Instead, for your tests, you should create small, sample datasets that match the structure of the application data. By creating this sample dataset, you will also know if your methods are working correctly because you can do the calculations by hand with a much smaller dataset.

You are expected to test:

  • All class properties
  • All class methods and updates to their properties
  • Any helper methods you build out

You are not expected to test:

  • DOM manipulation / DOM manipulating methods (like document.querySelector(...))


When you test a JavaScript class file, you need to use module.exports in your class file so the test can use the code - just like Mythical Creatures. However, in this project when you call that same class in the browser, the browser has no idea what module is. So your code crashes. To fix this, you’ll want to include something like this in your class file (for each class file that you create):

// Instead of:
module.exports = someClassName;

// You will need to use:
if (typeof module !== 'undefined') {
  module.exports = someClassName;


Functional Expectations

  • 4: Application fulfills all requirements as well as an extension.
  • 3: Application fulfills all requirements.
  • 2: Application is usable but has some missing functionality.
  • 1: Application crashes during normal usage.

Fundamental JavaScript & Style / OOP

  • 4: Application demonstrates excellent knowledge of JavaScript syntax, style, and refactoring. Application is expertly divided into logical components each with a clean, single responsibility.
  • 3: Class methods use array and object prototypes - for loops are not used in the application. Application shows strong effort towards organization, content, and refactoring. Application is effectively broken into logical components, but violate the principle of SRP.
  • 2: Class methods use a mix of array and object prototypes and for loops. Application runs but the code has long methods, unnecessary or poorly named variables, and needs significant refactoring. Divisions of logic into classes are inconsistent or unclear.
  • 1: Application generates syntax error or crashes during execution. Application logic shows poor decomposition with too much logic mashed together.

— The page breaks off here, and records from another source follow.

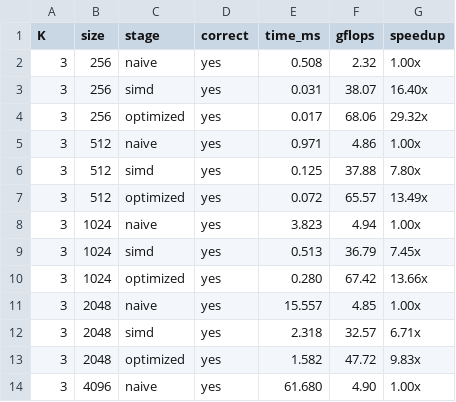
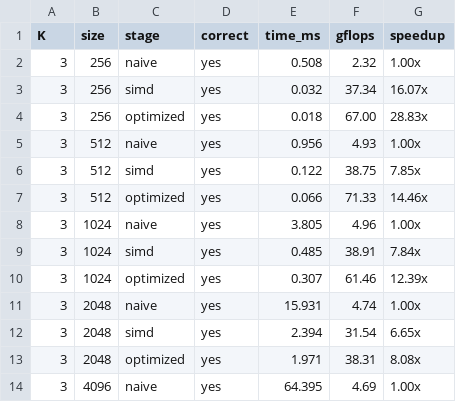
Before and after one commit to ayush-katariya01/stall-km-kr-bhai, a CSV file: task1/test_results.csv, drawn as a sheet; only a part is shown; the diff covers the shown part only.

```diff
--- a/task1/test_results.csv
+++ b/task1/test_results.csv
@@ -2,13 +2,13 @@ K, size , stage    , correct, time_ms, gflops, speedup
 3,   256, naive    , yes    ,   0.508,   2.32, 1.00x
-3,   256, simd     , yes    ,   0.031,  38.07, 16.40x
-3,   256, optimized, yes    ,   0.017,  68.06, 29.32x
-3,   512, naive    , yes    ,   0.971,   4.86, 1.00x
-3,   512, simd     , yes    ,   0.125,  37.88, 7.80x
-3,   512, optimized, yes    ,   0.072,  65.57, 13.49x
-3,  1024, naive    , yes    ,   3.823,   4.94, 1.00x
-3,  1024, simd     , yes    ,   0.513,  36.79, 7.45x
-3,  1024, optimized, yes    ,   0.280,  67.42, 13.66x
-3,  2048, naive    , yes    ,  15.557,   4.85, 1.00x
-3,  2048, simd     , yes    ,   2.318,  32.57, 6.71x
-3,  2048, optimized, yes    ,   1.582,  47.72, 9.83x
-3,  4096, naive    , yes    ,  61.680,   4.90, 1.00x
+3,   256, simd     , yes    ,   0.032,  37.34, 16.07x
+3,   256, optimized, yes    ,   0.018,  67.00, 28.83x
+3,   512, naive    , yes    ,   0.956,   4.93, 1.00x
+3,   512, simd     , yes    ,   0.122,  38.75, 7.85x
+3,   512, optimized, yes    ,   0.066,  71.33, 14.46x
+3,  1024, naive    , yes    ,   3.805,   4.96, 1.00x
+3,  1024, simd     , yes    ,   0.485,  38.91, 7.84x
+3,  1024, optimized, yes    ,   0.307,  61.46, 12.39x
+3,  2048, naive    , yes    ,  15.931,   4.74, 1.00x
+3,  2048, simd     , yes    ,   2.394,  31.54, 6.65x
+3,  2048, optimized, yes    ,   1.971,  38.31, 8.08x
+3,  4096, naive    , yes    ,  64.395,   4.69, 1.00x
```
Also changed, not shown: 21 edited cells elsewhere in this file, 1 other file.
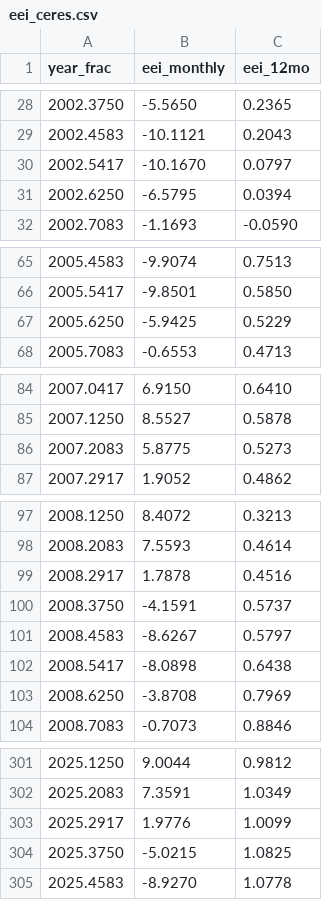
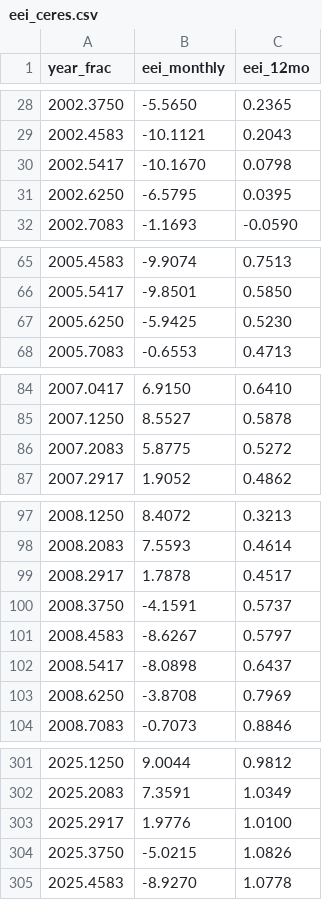
Before and after one commit to brianpm/brianpm.github.io, a CSV file: data/eei_ceres.csv, drawn as a sheet; only a part is shown, gaps mark what is left out; the diff covers the shown part only.

```diff
--- a/data/eei_ceres.csv
+++ b/data/eei_ceres.csv
@@ -29,4 +29,4 @@ year_frac,eei_monthly,eei_12mo
 2002.4583,-10.1121,0.2043
-2002.5417,-10.1670,0.0797
-2002.6250,-6.5795,0.0394
+2002.5417,-10.1670,0.0798
+2002.6250,-6.5795,0.0395
 2002.7083,-1.1693,-0.0590
@@ -66,3 +66,3 @@ year_frac,eei_monthly,eei_12mo
 2005.5417,-9.8501,0.5850
-2005.6250,-5.9425,0.5229
+2005.6250,-5.9425,0.5230
 2005.7083,-0.6553,0.4713
@@ -85,3 +85,3 @@ year_frac,eei_monthly,eei_12mo
 2007.1250,8.5527,0.5878
-2007.2083,5.8775,0.5273
+2007.2083,5.8775,0.5272
 2007.2917,1.9052,0.4862
@@ -98,6 +98,6 @@ year_frac,eei_monthly,eei_12mo
 2008.2083,7.5593,0.4614
-2008.2917,1.7878,0.4516
+2008.2917,1.7878,0.4517
 2008.3750,-4.1591,0.5737
 2008.4583,-8.6267,0.5797
-2008.5417,-8.0898,0.6438
+2008.5417,-8.0898,0.6437
 2008.6250,-3.8708,0.7969
@@ -302,4 +302,4 @@ year_frac,eei_monthly,eei_12mo
 2025.2083,7.3591,1.0349
-2025.2917,1.9776,1.0099
-2025.3750,-5.0215,1.0825
+2025.2917,1.9776,1.0100
+2025.3750,-5.0215,1.0826
 2025.4583,-8.9270,1.0778
```
Also changed, not shown: 3 edited cells elsewhere in this file.
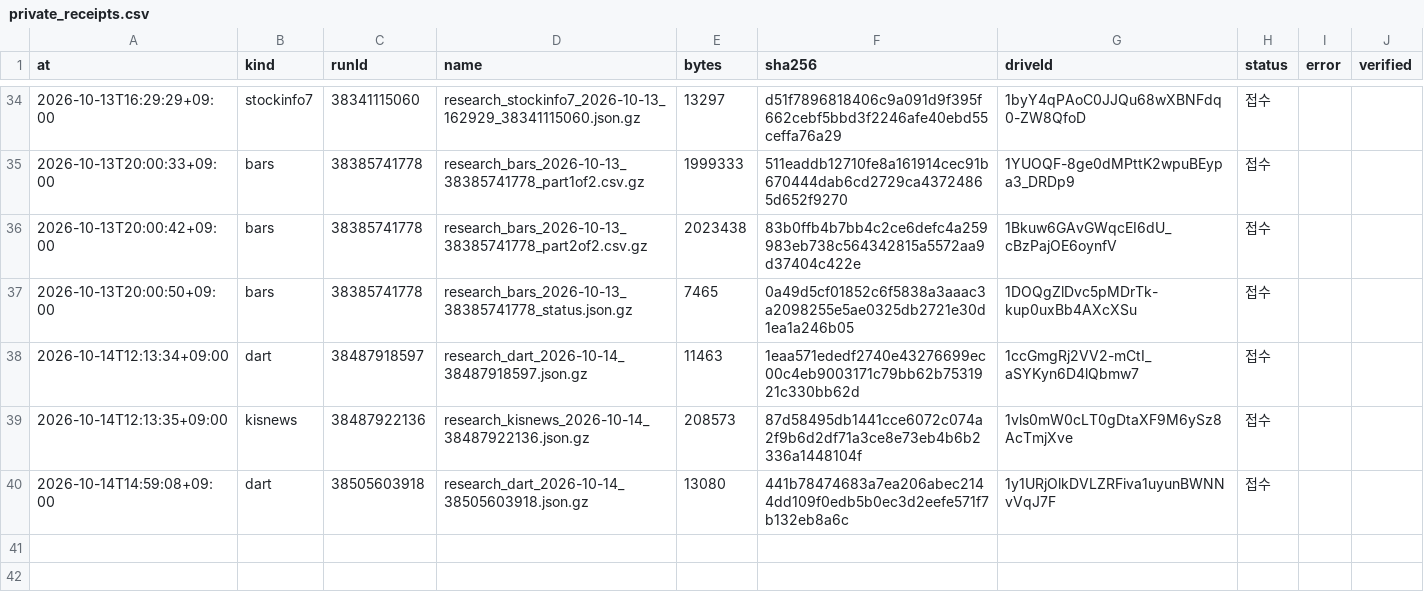
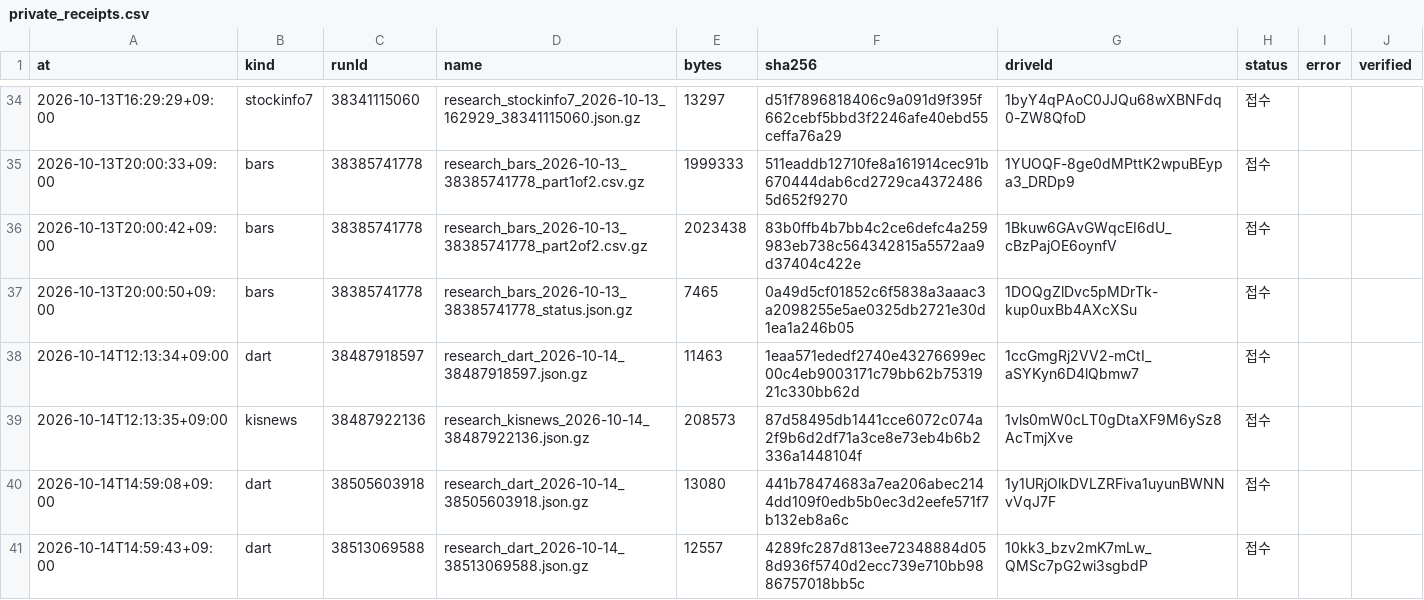
Before and after one commit to Hyeokgi/stock-omakase, a CSV file: data/research_runs/private_receipts.csv, drawn as a sheet; only a part is shown, gaps mark what is left out; the diff names each change by its address in the sheet, - before the commit and + after, or states it on an @@ line.

```diff
--- a/data/research_runs/private_receipts.csv
+++ b/data/research_runs/private_receipts.csv
+row 41: 2026-10-14T14:59:43+09:00 | dart | 38513069588 | research_dart_2026-10-14_38513069588.json.gz | 12557 | 4289fc287d813ee72348884d058d936f5740d2ecc739e710bb9886757018bb5c | 10kk3_bzv2mK7mLw_QMSc7pG2wi3sgbdP | 접수
```
Also changed, not shown: data/research_runs/dart_runs.csv.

Test-Driven Development

  • 4: Application covers all aspects of the application including various flows and covers both happy/sad paths.
  • 3: Application is well tested but fails to cover some features and only tests for happy paths. Tests use smaller, sample data files as input rather than the large, original data files.
  • 2: Application makes some use of tests, but the coverage is insufficient given project requirements.
  • 1: Application does not demonstrate strong use of TDD.

User Interface

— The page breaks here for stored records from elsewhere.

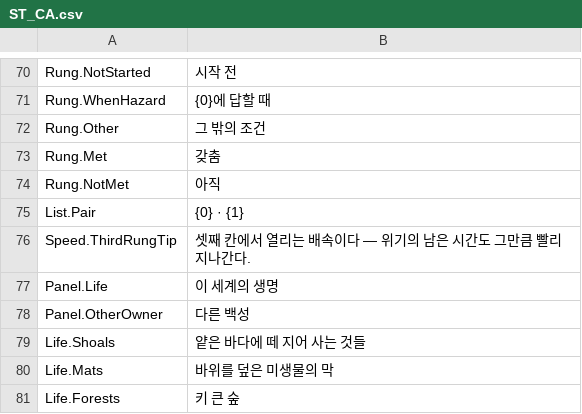
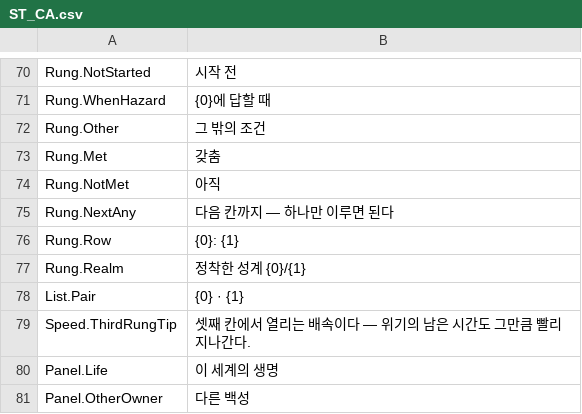
Before and after one commit to rhwwl12-creator/Cosmic_Ascension, a CSV file: Tools/data/ST_CA.csv, drawn as a sheet; only a part is shown, gaps mark what is left out; the shorter side is filled out with more unchanged rows; the diff names each change by its address in the sheet, - before the commit and + after, or states it on an @@ line.

```diff
--- a/Tools/data/ST_CA.csv
+++ b/Tools/data/ST_CA.csv
+row 75: Rung.NextAny | 다음 칸까지 — 하나만 이루면 된다
+row 76: Rung.Row | {0}: {1}
+row 77: Rung.Realm | 정착한 성계 {0}/{1}
```
Also changed, not shown: 39 other files.
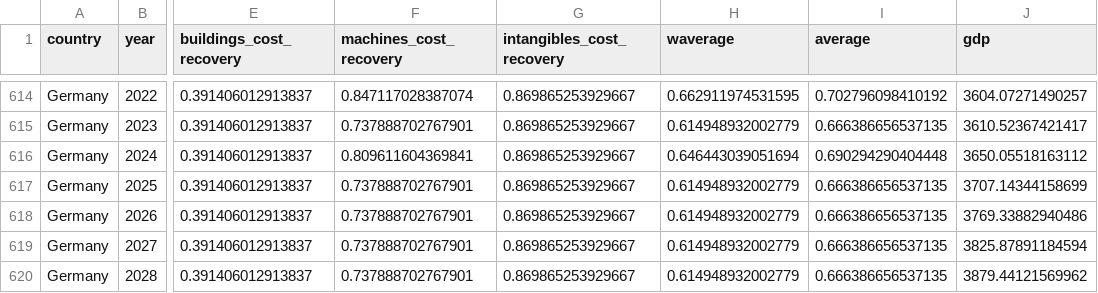
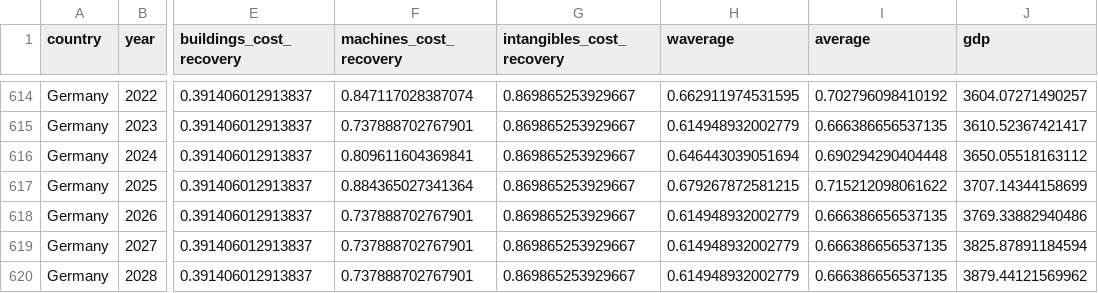
Before and after one commit to TaxFoundation/capital-cost-recovery, a CSV file: final-data/npv_all_years.csv, drawn as a sheet; only a part is shown, gaps mark what is left out; the diff names each change by its address in the sheet, - before the commit and + after, or states it on an @@ line.

```diff
--- a/final-data/npv_all_years.csv
+++ b/final-data/npv_all_years.csv
-F617 (machines_cost_recovery): 0.737888702767901
+F617 (machines_cost_recovery): 0.884365027341364
-H617 (waverage): 0.614948932002779
+H617 (waverage): 0.679267872581215
-I617 (average): 0.666386656537135
+I617 (average): 0.715212098061622
```
Also changed, not shown: source-data/cost_recovery_data.csv, 3 other files.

  • 4: The application can stand on its own to be used by an instructor without guidance from a developer on the team. The application is fully responsive and the UI does not detract from the UX. In addition, the application has clearly had special consideration around usability on devices.
  • 3: The application has many strong displays/interactions, but a few holes in lesser-used displays. The application is fully responsive and the UI does not detract from the UX.
  • 2: The application shows effort in the interface, but the result is not effective. The evaluator has some difficulty using the application when reviewing the features in the users’ needs. Application is not responsive on other devices.
  • 1: The application is confusing or difficult to use.

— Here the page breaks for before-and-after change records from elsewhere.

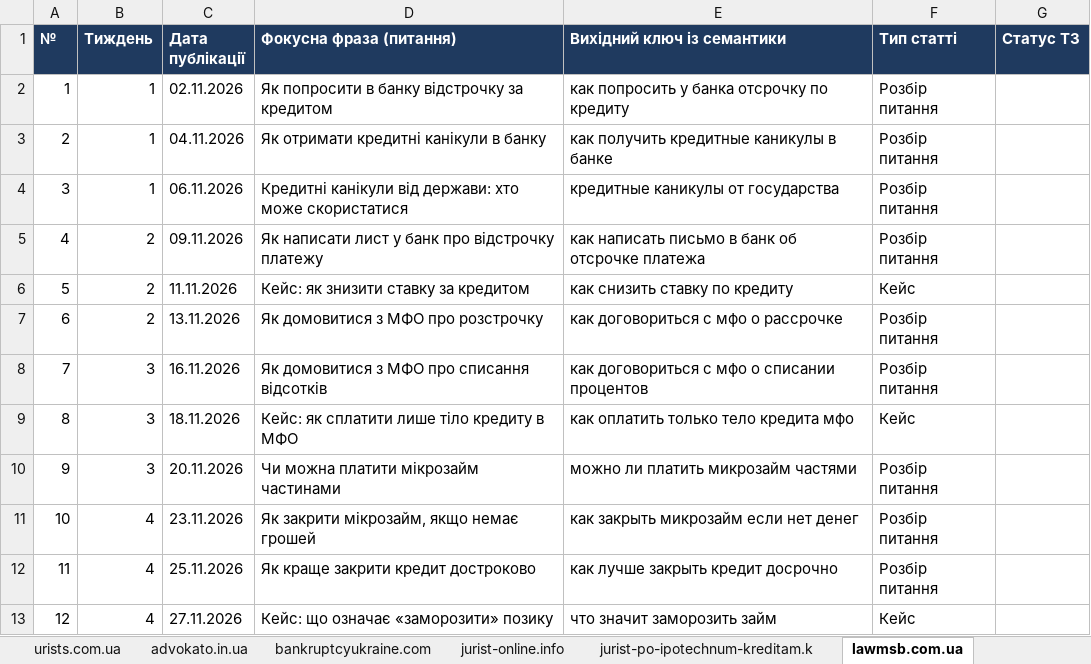
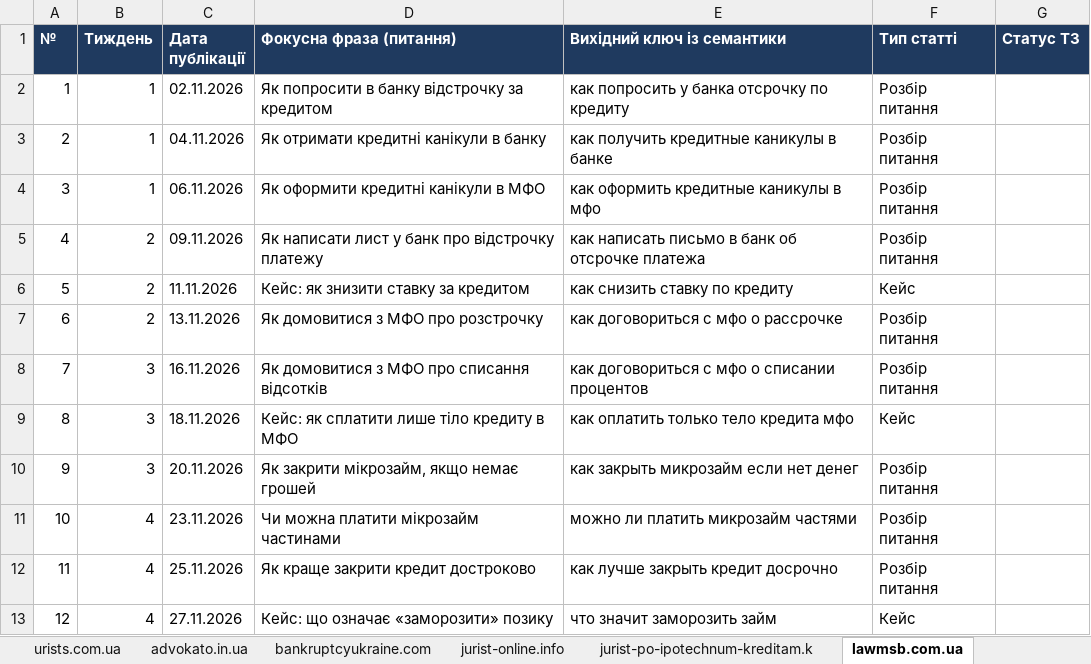
Before and after one commit to andreevna1999k-art/work, an Excel workbook: content-plans/content-plans_16-sites_nov-2026.xlsx, sheet lawmsb.com.ua, drawn as a sheet; values as stored, in another font and other column widths than the file's, no borders; the diff names each change by its address in the sheet, - before the commit and + after, or states it on an @@ line.

```diff
--- a/content-plans/content-plans_16-sites_nov-2026.xlsx (sheet lawmsb.com.ua)
+++ b/content-plans/content-plans_16-sites_nov-2026.xlsx (sheet lawmsb.com.ua)
-D4 (Фокусна фраза (питання)): Кредитні канікули від держави: хто може скористатися
+D4 (Фокусна фраза (питання)): Як оформити кредитні канікули в МФО
-E4 (Вихідний ключ із семантики): кредитные каникулы от государства
+E4 (Вихідний ключ із семантики): как оформить кредитные каникулы в мфо
-D10 (Фокусна фраза (питання)): Чи можна платити мікрозайм частинами
+D10 (Фокусна фраза (питання)): Як закрити мікрозайм, якщо немає грошей
-E10 (Вихідний ключ із семантики): можно ли платить микрозайм частями
+E10 (Вихідний ключ із семантики): как закрыть микрозайм если нет денег
-D11 (Фокусна фраза (питання)): Як закрити мікрозайм, якщо немає грошей
+D11 (Фокусна фраза (питання)): Чи можна платити мікрозайм частинами
-E11 (Вихідний ключ із семантики): как закрыть микрозайм если нет денег
+E11 (Вихідний ключ із семантики): можно ли платить микрозайм частями
```
Also changed, not shown: sheet yuristy.in.ua, sheet jurist-po-ipotechnum-kreditam.k, sheet legaladdress.com.ua, sheet advokato.in.ua, sheet advokat-kharkov.org.ua, sheet profconsulting.com.ua, 2 more sheets.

  • 4: The team effectively uses Git branches and many small, atomic commits that document the evolution of their application with descriptive commit messages. The team displays good pairing practices (driver-navigator, dividing up work, etc.) and utilizes a planning tool more than GitHub issues (GitHub Projects, Trello, etc).
  • 3: The team makes a series of small, atomic commits that document the evolution of their application. The team conducts a DTR (define the relationship) and utilizes GitHub issues and best pairing practices. Both members contribute meaningfully to the application.
  • 2: The team makes large commits covering multiple features that make it difficult for the evaluator to determine the evolution of the application. The team does not utilize a planning tool or equitable pairing practices. One or both members do not contribute meaningfully to the application.
  • 1: The team committed the code to version control in only a few commits. The evaluator cannot determine the evolution of the application.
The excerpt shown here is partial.